As is the case in the rest of the nation, except in Aap’s Delhi, all major political parties need to lure voters in crooked ways to win elections. The elite are disgusted not only by the unofficial cash bribes but also the profligate governments that are increasingly giving away expensive alms. But this would be a hollow moral outrage. The wages are so low in the nation, opportunities so meagre and the private sector so exploitative, for the poor crooked and bad politics has often turned out to be humanitarian acts. As the Reserve Bank of India governor recently explained, the Indian voter backs corrupt politicians because the rogue gets things done for him, at least in the short term.
There is another reason why the elite should stop short of moral outrage. They are greater beneficiaries of subsidies for the poor than the poor themselves. Electricity is priced low in India because most Indians cannot afford higher prices. As a result the rich, who have the capacity to consume more power through a range of appliances, benefit more from the prices. Most utilities are cheap for the rich because those prices are meant for the poor. Railway subsidies, too, benefit the upper classes more than the poor as they travel more frequently and on longer journeys than the poor. The poorest 80% of Indian households account for less than 30% of the railways’ income from passenger fares. And, the wealthiest half of Indians consume 75% of the subsidised liquefied petroleum gas.
As we know, it is cheap to be rich in India.

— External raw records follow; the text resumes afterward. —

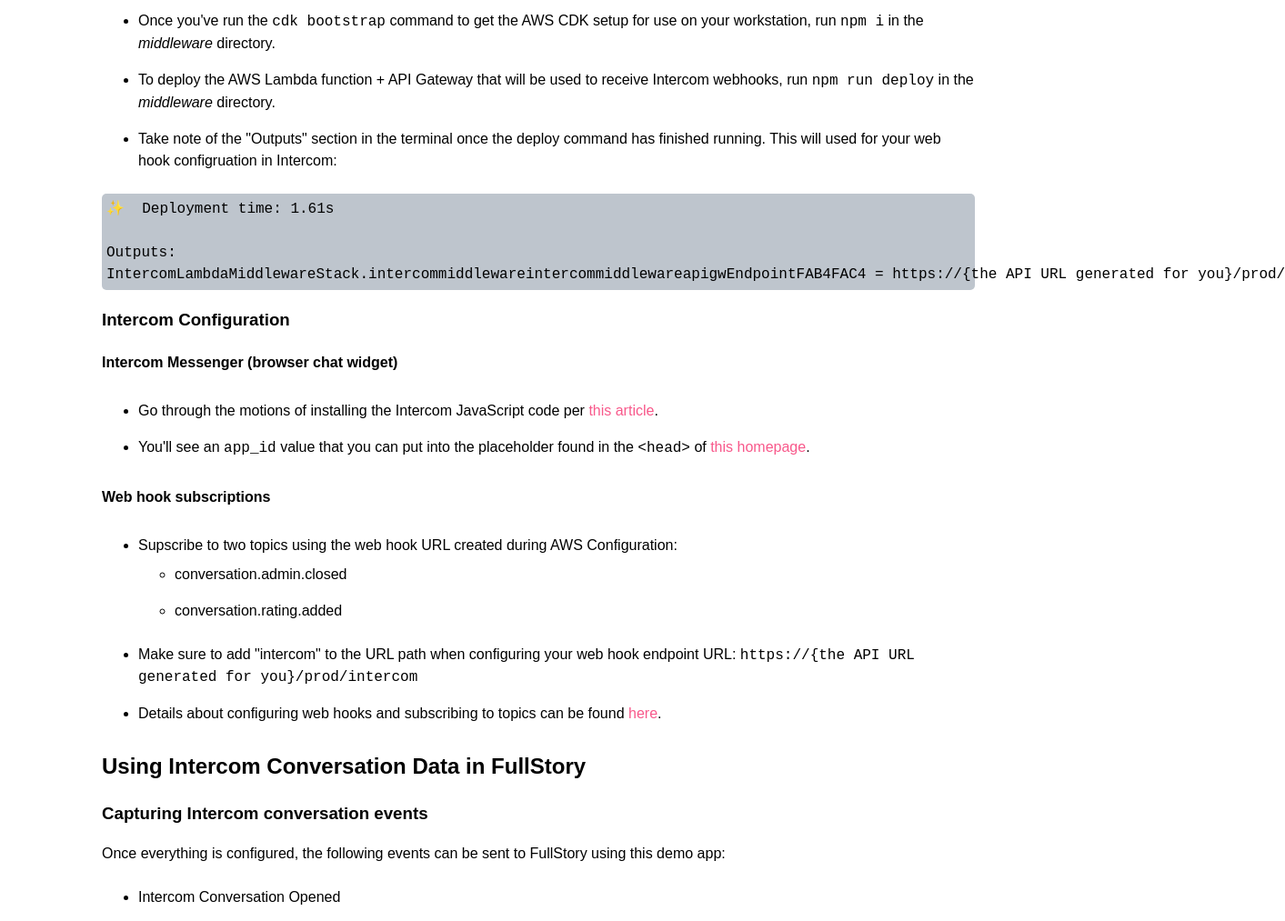
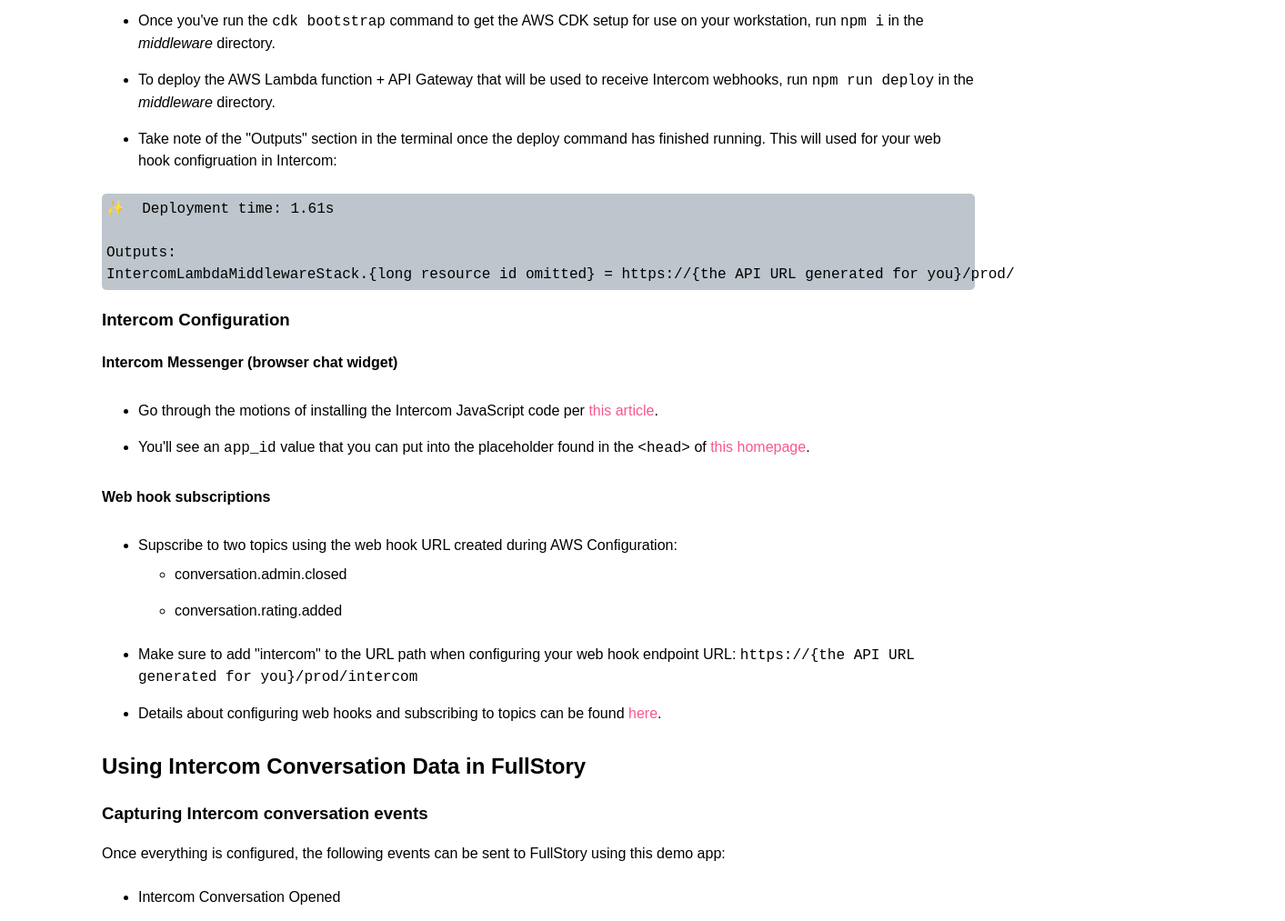
Before and after one commit to patrick-fs/fullstory-intercom, a plain HTML site: page homepage/index.html in a window 1280 px wide. Shown: the part 1771-2784 px from the top of the page at 91% size, 1413 px wide, since content can reach past the window. Drawn offline with Linux system fonts and the light colour scheme; a web font is replaced by a local one.

```diff
--- a/homepage/index.html
+++ b/homepage/index.html
@@ -111,7 +111,7 @@
 ✨  Deployment time: 1.61s
 
 Outputs:
-IntercomLambdaMiddlewareStack.intercommiddlewareintercommiddlewareapigwEndpointFAB4FAC4 = https://{the API URL generated for you}/prod/</pre>
+IntercomLambdaMiddlewareStack.{long resource id omitted} = https://{the API URL generated for you}/prod/</pre>
       <h3>Intercom Configuration</h3>
       <h4>Intercom Messenger (browser chat widget)</h4>
       <ul>
```
Also changed, not shown: README.md.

Manu Joseph is a journalist and the author of the novel, The Illicit Happiness of Other People. He tweets via @manujosephsan
The views expressed are personal